» What is needed: Find how many lines in this data contain the string "linkRepositorio". Respond with only that number.

» Front-end code change data:
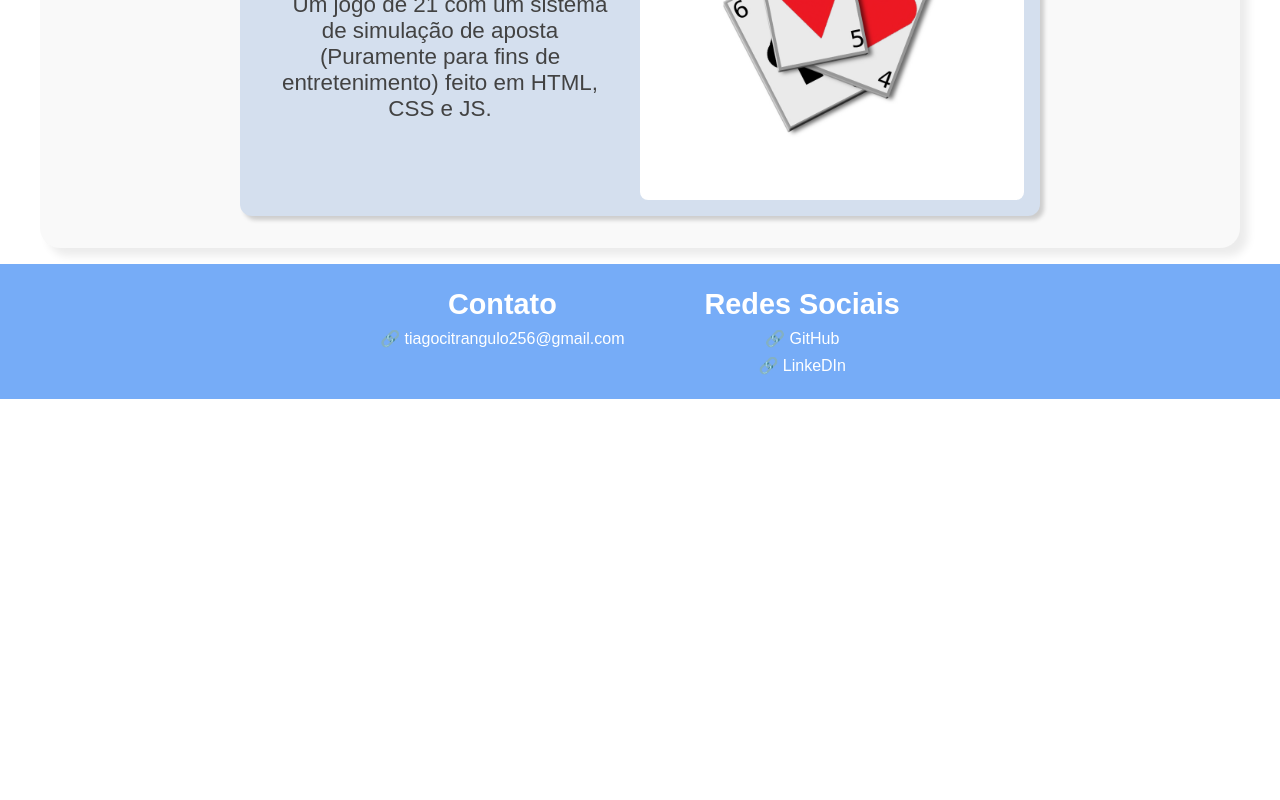
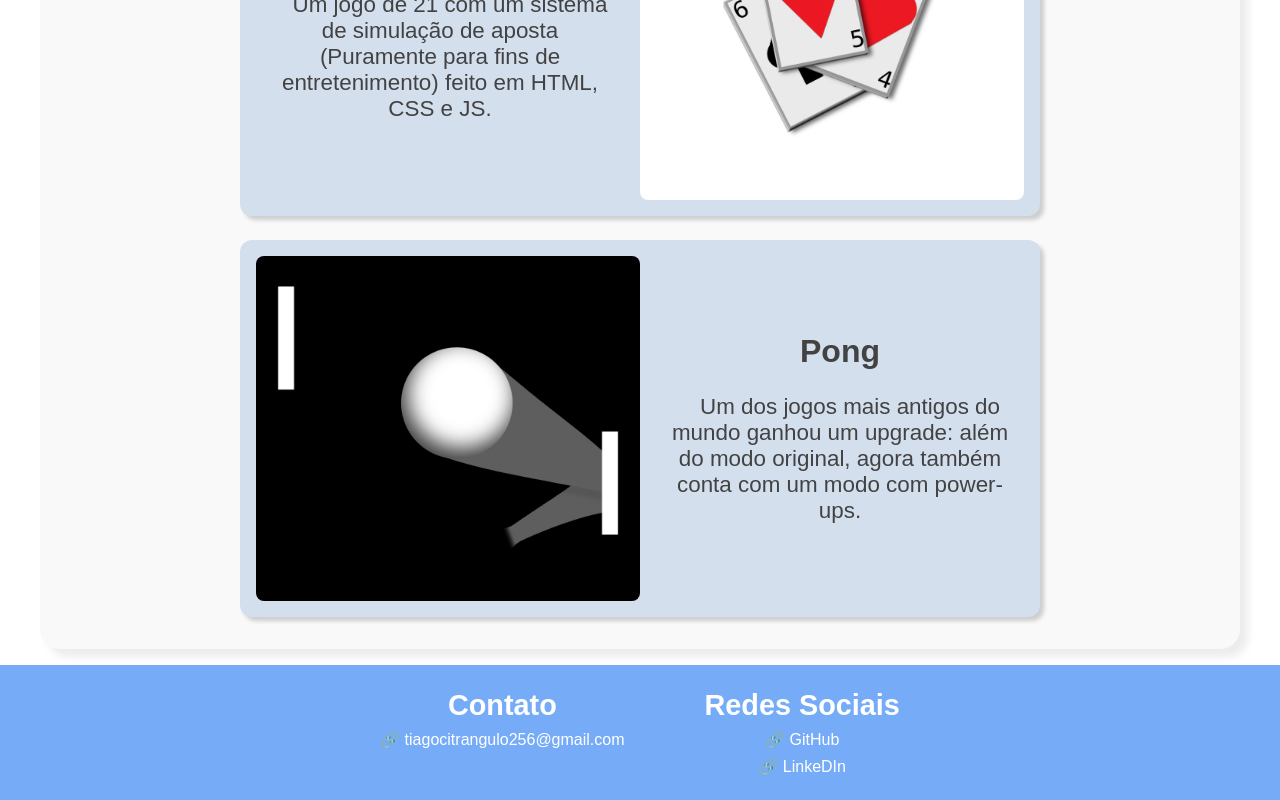
Before and after one commit to TiagoCitranguloDaSilva/tiagocitrangulodasilva.github.io, a React (Vite) app: page / in a window 1280 px wide. Shown: the part 1896-2696 px from the top of the page. Before the commit the page ends 2295 px from the top, so only its background shows below. Built offline with nearby package versions, Linux system fonts and the light colour scheme.

Commit message:
Adicionando o jogo Pong

```diff
--- a/src/Principal/Principal.jsx
+++ b/src/Principal/Principal.jsx
@@ -18,6 +18,10 @@ function Principal(){
             nomeProjeto: "21",
             linkRepositorio: "https://github.com/TiagoCitranguloDaSilva/21",
             linkImagem: "/img/21Banner.jpg", descricao: "Um jogo de 21 com um sistema de simulação de aposta (Puramente para fins de entretenimento) feito em HTML, CSS e JS."
+        }, {
+            nomeProjeto: "Pong",
+            linkRepositorio: "https://github.com/TiagoCitranguloDaSilva/Pong",
+            linkImagem: "/img/pongBanner.jpg", descricao: "Um dos jogos mais antigos do mundo ganhou um upgrade: além do modo original, agora também conta com um modo com power-ups."
         },
         // {linkRepositorio: "", linkImagem: "", linkGithubPages: "", descricao: ""},
     ];
```
Also changed, not shown: public/img/pongBanner.jpg (added), 1 other file (tests, documents, lock files or other folders).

» Reply: 3